• **Prompt**
Identify and pull out each line of the entries in which "recognition" occurs.

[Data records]
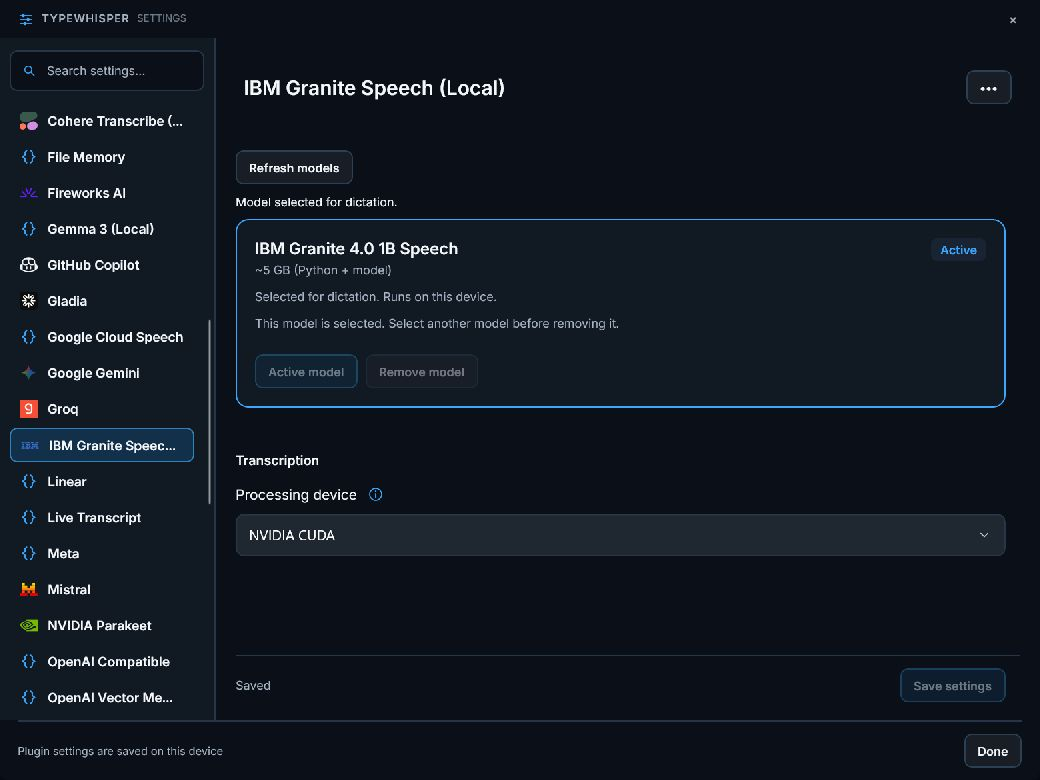
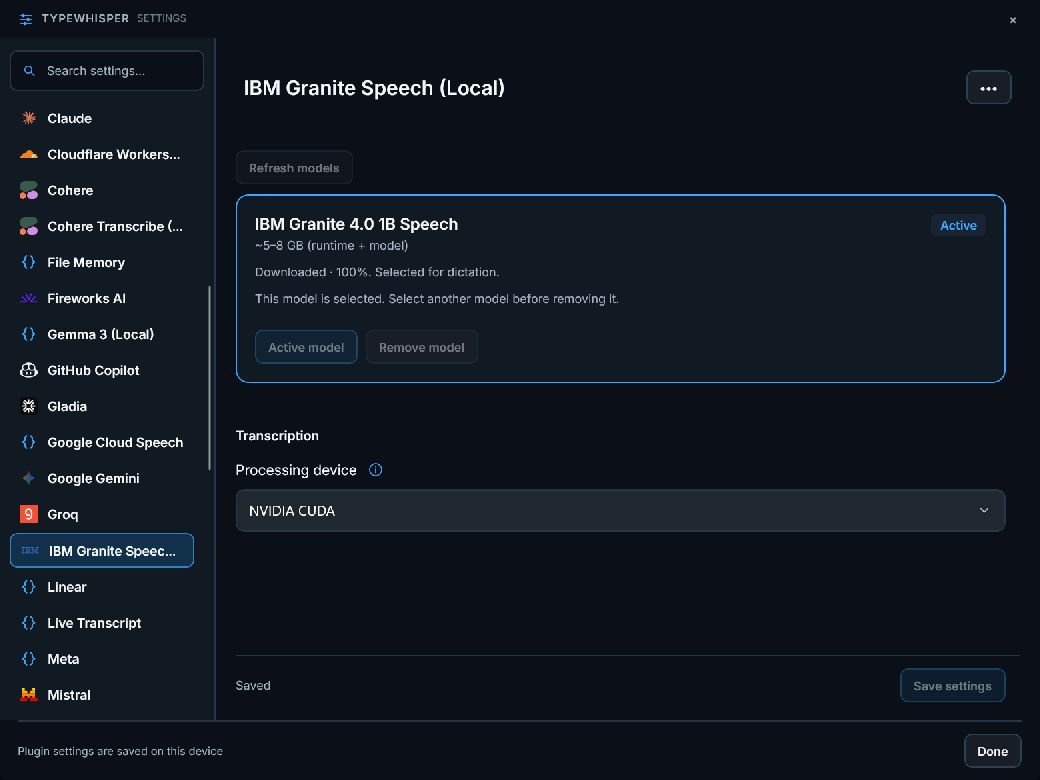
Record Granite microphone acceptance and recognition quality limitation

Changed region(s): [[0.2154, 0.1846, 0.9846, 0.5231], [0.0, 0.1231, 0.1846, 0.9231], [0.2154, 0.5538, 0.9846, 0.7385]]

diff --git a/plugins-v2/TypeWhisper.Plugin.GraniteSpeech/README.md b/plugins-v2/TypeWhisper.Plugin.GraniteSpeech/README.md
@@ -28,7 +28,11 @@ dotnet test plugins-v2/TypeWhisper.Plugin.GraniteSpeech/Tests -c Release
 
 The complete package is staged under `bin/Release/portable-host/Plugins/com.typewhisper.granite-speech` inside the plugin project. Package that directory as the ZIP root.
 
-8 .NET plugin tests and one Python setup test pass. Coverage includes saved device selection, invalid/canceled PCM, managed asset removal that preserves settings, packaged scripts, and pinned chat-template downloads with byte-based progress. Native acceptance installed matching PyTorch/torchaudio 2.11.0 CUDA packages, downloaded the pinned IBM model, and correctly transcribed synthetic English audio. Cold load plus transcription took 8.81 seconds; warm two- and five-second PCM previews took 0.44 and 1.08 seconds on the development machine. Manual microphone and visual UI acceptance remain pending. All packages have isolated install, enable, restart, disable, uninstall and reinstall coverage through the real portable package loader and host services.
+8 .NET plugin tests and one Python setup test pass. Coverage includes saved device selection, invalid/canceled PCM, managed asset removal that preserves settings, packaged scripts, and pinned chat-template downloads with byte-based progress. Native acceptance installed matching PyTorch/torchaudio 2.11.0 CUDA packages, downloaded the pinned IBM model, and correctly transcribed synthetic English audio. Cold load plus transcription took 8.81 seconds; warm two- and five-second PCM previews took 0.44 and 1.08 seconds on the development machine. All packages have isolated install, enable, restart, disable, uninstall and reinstall coverage through the real portable package loader and host services.
+
+Manual microphone testing confirmed that live preview and final transcription after stopping both work. The tester nevertheless reported poor recognition quality in the final text. German was selected and the language hint is passed through the host and sidecar. The cause has not been established; this is functional acceptance, not a transcription-quality pass. Visual checks confirmed the provider icon, shared Save button, CUDA selection, enabled live preview, and completed download status. The shared model-card design is maintained on the separate `seofood/local-model-settings-ui` branch.
+
+Settings screenshots: [model and device settings](../../docs/screenshots/granite/settings-dark.png), [enabled live preview](../../docs/screenshots/granite/live-enabled.png).
 
 The ZIP was installed and loaded in the WinUI development profile, preserving existing installation receipts. No credentials were copied from the legacy profile.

• **Response box**
Record Granite microphone acceptance and recognition quality limitation
+Manual microphone testing confirmed that live preview and final transcription after stopping both work. The tester nevertheless reported poor recognition quality in the final text. German was selected and the language hint is passed through the host and sidecar. The cause has not been established; this is functional acceptance, not a transcription-quality pass. Visual checks confirmed the provider icon, shared Save button, CUDA selection, enabled live preview, and completed download status. The shared model-card design is maintained on the separate `seofood/local-model-settings-ui` branch.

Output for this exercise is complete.